A little background: The kid loves football. He played in a recreational league at age 10 (?) and maybe picked up an allergy to commitment sometime after that. He quit after a second season. During middle school, he came home with papers for wrestling and decided last minute he wasn’t joining. Talked about football too, but never took active steps to join his school’s team or any league, for that matter.

Last November, he asked me, “If I join a Saturday basketball league, do you think I’ll commit to football?”

Awesome question! (Showed insight into his issue.) My suggestion: “Try and see where that takes you.”

That small commitment has so far resulted in having joined—and stuck to—training for football for the 2014-15 school year.

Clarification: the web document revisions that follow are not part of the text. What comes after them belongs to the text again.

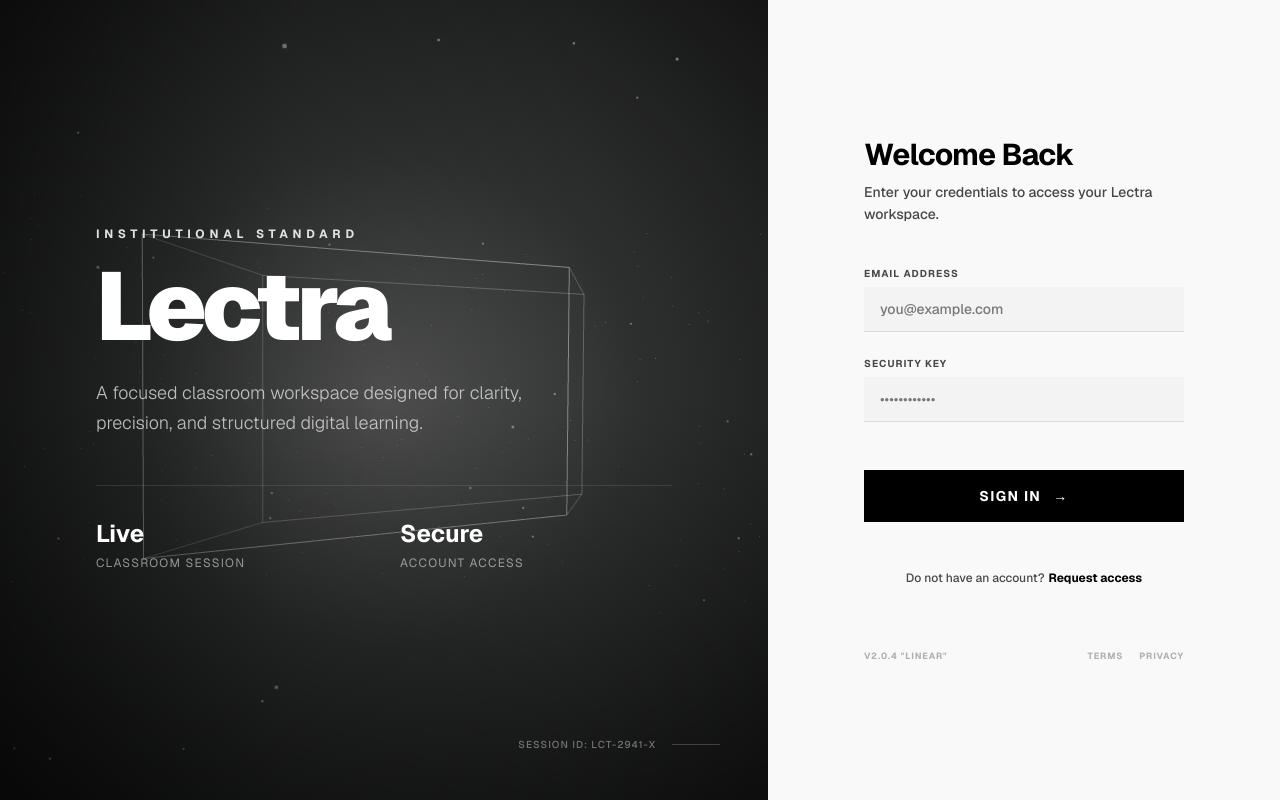
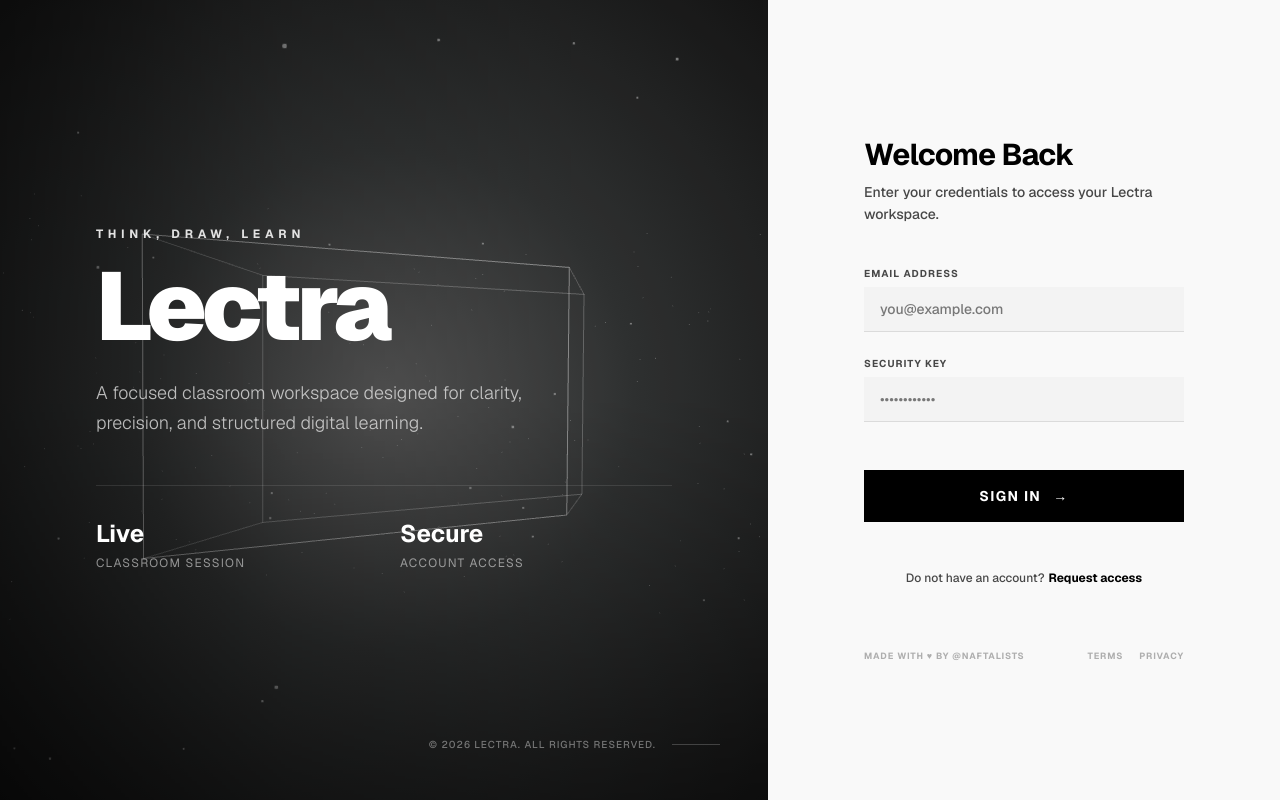
Before and after one commit to Naftsira/Virtual-Class, a Next.js app in the folder apps/web/: page /login in a window 1280 px wide. Built offline with nearby package versions, Linux system fonts and the light colour scheme; no server answers.

Commit message:
final check

```diff
--- a/apps/web/app/(auth)/login/page.tsx
+++ b/apps/web/app/(auth)/login/page.tsx
@@ -109,7 +109,7 @@ export default function LoginPage() {
       </div>
 
       <div className="mt-12 flex items-center justify-between text-[9px] font-bold uppercase tracking-widest text-black/30 md:mt-16">
-        <span>v2.0.4 &quot;Linear&quot;</span>
+        <span>Made with &hearts; by <Link href="https://instagram.com/naftalists" target='blank'>@naftalists</Link></span>
 
         <div className="flex gap-4">
           <a href="#" className="transition-colors hover:text-black">
--- a/apps/web/app/(auth)/register/page.tsx
+++ b/apps/web/app/(auth)/register/page.tsx
@@ -227,7 +227,7 @@ export default function RegisterPage() {
       </div>
 
       <div className="mt-12 flex items-center justify-between text-[9px] font-bold uppercase tracking-widest text-black/30 md:mt-16">
-        <span>v2.0.4 &quot;Linear&quot;</span>
+        <span>Made with &hearts; by <Link href="https://instagram.com/naftalists" target='blank'>@naftalists</Link></span>
 
         <div className="flex gap-4">
           <a href="#" className="transition-colors hover:text-black">
--- a/apps/web/components/AuthVisualPanel.tsx
+++ b/apps/web/components/AuthVisualPanel.tsx
@@ -17,7 +17,7 @@ export default function AuthVisualPanel() {
 
         <div className="relative z-10">
           <span className="mb-3 block text-[10px] font-bold uppercase tracking-[0.35em] text-[#e2e2e2]">
-            Institutional Standard
+            Think, Draw, Learn
           </span>
 
           <h1 className="text-4xl font-black leading-none tracking-tighter">
@@ -41,7 +41,7 @@ export default function AuthVisualPanel() {
         <div className="relative z-10 w-full max-w-xl">
           <div className="mb-12">
             <span className="mb-4 block text-xs font-bold uppercase tracking-[0.4em] text-[#e2e2e2]">
-              Institutional Standard
+              Think, Draw, Learn
             </span>
 
             <h1 className="mb-6 text-6xl font-black leading-none tracking-tighter text-white lg:text-8xl">
@@ -77,7 +77,7 @@ export default function AuthVisualPanel() {
 
         <div className="absolute bottom-12 right-12 z-10 flex items-center gap-4 text-white/40">
           <span className="text-[10px] font-medium uppercase tracking-widest">
-            Session ID: LCT-2941-X
+            <p>&copy; 2026 Lectra. All rights reserved.</p>
           </span>
           <div className="h-px w-12 bg-white/20" />
         </div>
```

He has been doing weight workouts regularly at home for about a year and added short spurts of biking or riding his skateboard to most of his days. (We’re working on finding him substitute cardio activities. It’s getting a tad cold for biking in our area.) He and his friends also get together for basketball or football games whenever the weather allows.

Hubby and I constantly express praise for how committed he has been to his decision.

He keeps coming up short in one place: commitment to his grades in school.

I promised to keep posts short and will pick up from here next time. Look for Part Two on Thursday of this week (Dec 11). In the meantime, thoughts, questions, insight and feedback are welcome. Please note that any comment you leave below might be helpful to someone else. You can also reach out to me privately via my CONTACT ME page. (Also, be assured only I will be able to view your email, and I NEVER share it.)

Remember to check in later this week for Part Two. (Afraid you’ll forget? Click the FOLLOW button at the top of the page. You’ll never miss a future post. It will automatically be delivered to your inbox every time one goes live.)

Have a great day,

Joanne

 

Copyright © 2014 Joanne C Timpano. All Rights Reserved.